↓

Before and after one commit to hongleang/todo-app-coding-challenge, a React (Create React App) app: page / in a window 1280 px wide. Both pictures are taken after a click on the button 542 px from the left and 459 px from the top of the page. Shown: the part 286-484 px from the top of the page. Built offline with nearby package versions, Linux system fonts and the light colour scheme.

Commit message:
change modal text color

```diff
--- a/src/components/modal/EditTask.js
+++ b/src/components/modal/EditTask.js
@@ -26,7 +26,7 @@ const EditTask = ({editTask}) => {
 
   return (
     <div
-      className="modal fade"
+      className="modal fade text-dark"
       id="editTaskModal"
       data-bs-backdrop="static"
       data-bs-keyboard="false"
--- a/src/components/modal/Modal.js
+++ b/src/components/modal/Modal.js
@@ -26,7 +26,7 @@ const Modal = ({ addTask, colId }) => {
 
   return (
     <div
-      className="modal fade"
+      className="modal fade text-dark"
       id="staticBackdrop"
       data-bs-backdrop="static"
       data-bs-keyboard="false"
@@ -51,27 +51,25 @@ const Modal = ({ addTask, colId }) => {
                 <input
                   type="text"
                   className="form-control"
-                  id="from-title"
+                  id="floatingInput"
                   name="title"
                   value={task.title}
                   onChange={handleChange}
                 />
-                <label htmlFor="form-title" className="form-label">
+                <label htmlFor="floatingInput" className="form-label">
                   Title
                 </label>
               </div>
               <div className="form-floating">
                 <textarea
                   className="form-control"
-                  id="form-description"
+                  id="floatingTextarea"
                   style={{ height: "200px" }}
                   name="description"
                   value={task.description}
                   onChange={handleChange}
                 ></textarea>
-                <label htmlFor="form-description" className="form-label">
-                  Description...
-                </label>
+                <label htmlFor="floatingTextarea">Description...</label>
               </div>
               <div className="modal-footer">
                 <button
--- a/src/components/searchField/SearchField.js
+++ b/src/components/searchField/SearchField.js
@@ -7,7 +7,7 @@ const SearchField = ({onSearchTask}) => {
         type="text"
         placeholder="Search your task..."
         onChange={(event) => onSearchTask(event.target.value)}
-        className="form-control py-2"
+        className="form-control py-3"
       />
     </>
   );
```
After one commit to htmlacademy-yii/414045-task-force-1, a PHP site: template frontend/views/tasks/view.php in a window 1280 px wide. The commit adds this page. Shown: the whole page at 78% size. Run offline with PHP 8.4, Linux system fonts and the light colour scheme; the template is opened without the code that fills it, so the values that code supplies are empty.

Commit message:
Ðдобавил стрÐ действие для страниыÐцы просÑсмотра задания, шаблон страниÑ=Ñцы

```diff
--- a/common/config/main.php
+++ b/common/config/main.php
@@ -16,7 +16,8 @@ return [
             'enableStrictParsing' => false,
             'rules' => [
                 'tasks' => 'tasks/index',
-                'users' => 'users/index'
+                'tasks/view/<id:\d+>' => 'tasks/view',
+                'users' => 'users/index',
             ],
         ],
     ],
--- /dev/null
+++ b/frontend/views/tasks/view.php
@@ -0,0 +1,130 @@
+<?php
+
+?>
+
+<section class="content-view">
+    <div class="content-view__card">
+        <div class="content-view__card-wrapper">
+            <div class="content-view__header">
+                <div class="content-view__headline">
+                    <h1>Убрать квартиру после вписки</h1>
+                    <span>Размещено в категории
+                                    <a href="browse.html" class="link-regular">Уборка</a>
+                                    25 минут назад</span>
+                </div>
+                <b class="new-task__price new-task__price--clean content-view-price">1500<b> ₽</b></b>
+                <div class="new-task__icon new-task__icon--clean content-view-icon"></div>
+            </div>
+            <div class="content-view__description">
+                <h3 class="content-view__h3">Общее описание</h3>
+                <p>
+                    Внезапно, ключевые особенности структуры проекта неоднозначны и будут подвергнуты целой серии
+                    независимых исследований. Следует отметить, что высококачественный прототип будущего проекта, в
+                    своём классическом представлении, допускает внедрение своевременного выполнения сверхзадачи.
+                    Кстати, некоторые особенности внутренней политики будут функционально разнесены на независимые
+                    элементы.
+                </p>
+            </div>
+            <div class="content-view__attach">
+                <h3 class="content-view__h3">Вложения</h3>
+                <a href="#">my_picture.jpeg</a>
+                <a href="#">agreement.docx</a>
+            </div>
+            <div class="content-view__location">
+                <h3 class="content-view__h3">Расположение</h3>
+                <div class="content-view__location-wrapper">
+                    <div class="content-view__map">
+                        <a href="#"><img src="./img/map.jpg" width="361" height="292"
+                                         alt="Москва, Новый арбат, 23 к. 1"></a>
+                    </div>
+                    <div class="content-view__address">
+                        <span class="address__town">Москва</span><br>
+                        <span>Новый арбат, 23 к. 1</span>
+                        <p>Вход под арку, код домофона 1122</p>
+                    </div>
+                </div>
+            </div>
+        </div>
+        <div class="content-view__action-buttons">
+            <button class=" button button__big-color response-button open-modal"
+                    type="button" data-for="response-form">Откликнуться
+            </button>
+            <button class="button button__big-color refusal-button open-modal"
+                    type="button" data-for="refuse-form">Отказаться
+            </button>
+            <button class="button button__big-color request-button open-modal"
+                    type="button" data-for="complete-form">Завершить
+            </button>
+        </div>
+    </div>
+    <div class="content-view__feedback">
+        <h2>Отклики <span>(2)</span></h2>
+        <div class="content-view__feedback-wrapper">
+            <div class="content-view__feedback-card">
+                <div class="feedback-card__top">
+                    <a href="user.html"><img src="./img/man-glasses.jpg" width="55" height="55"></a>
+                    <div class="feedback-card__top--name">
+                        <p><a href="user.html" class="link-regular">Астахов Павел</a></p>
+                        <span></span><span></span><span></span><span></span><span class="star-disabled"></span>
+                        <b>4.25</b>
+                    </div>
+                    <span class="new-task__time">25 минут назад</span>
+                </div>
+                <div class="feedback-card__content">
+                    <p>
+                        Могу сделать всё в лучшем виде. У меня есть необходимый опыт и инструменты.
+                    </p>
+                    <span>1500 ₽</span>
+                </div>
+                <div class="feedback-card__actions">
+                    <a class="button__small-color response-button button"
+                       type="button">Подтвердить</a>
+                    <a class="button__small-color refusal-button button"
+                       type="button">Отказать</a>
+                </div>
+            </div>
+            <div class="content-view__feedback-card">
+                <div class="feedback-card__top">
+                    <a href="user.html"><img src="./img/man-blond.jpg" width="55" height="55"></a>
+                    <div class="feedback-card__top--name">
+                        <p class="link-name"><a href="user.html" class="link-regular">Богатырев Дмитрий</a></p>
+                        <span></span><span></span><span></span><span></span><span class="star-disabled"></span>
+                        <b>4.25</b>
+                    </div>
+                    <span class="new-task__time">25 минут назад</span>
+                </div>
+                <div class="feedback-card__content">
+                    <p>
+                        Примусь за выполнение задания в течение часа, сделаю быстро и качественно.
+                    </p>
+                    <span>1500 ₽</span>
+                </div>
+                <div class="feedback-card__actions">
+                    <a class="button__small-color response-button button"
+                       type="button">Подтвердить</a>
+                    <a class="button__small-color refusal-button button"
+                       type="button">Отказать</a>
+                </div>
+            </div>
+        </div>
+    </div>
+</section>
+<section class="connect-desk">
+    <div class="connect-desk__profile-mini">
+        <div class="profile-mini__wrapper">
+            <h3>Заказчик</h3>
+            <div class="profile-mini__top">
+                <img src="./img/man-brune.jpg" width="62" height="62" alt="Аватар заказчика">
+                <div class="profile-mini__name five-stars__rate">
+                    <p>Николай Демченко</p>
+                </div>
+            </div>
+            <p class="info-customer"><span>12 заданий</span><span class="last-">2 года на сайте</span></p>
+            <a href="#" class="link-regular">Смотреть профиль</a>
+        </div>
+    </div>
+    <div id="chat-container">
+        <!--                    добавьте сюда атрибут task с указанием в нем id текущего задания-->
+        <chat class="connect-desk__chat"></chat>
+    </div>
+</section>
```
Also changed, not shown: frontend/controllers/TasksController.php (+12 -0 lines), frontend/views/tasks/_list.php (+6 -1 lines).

↑

### [Aim of the task]
In the entries above, find each line with the word "components" and copy it.

### [Answer box]
--- a/src/components/modal/EditTask.js
+++ b/src/components/modal/EditTask.js
--- a/src/components/modal/Modal.js
+++ b/src/components/modal/Modal.js
--- a/src/components/searchField/SearchField.js
+++ b/src/components/searchField/SearchField.js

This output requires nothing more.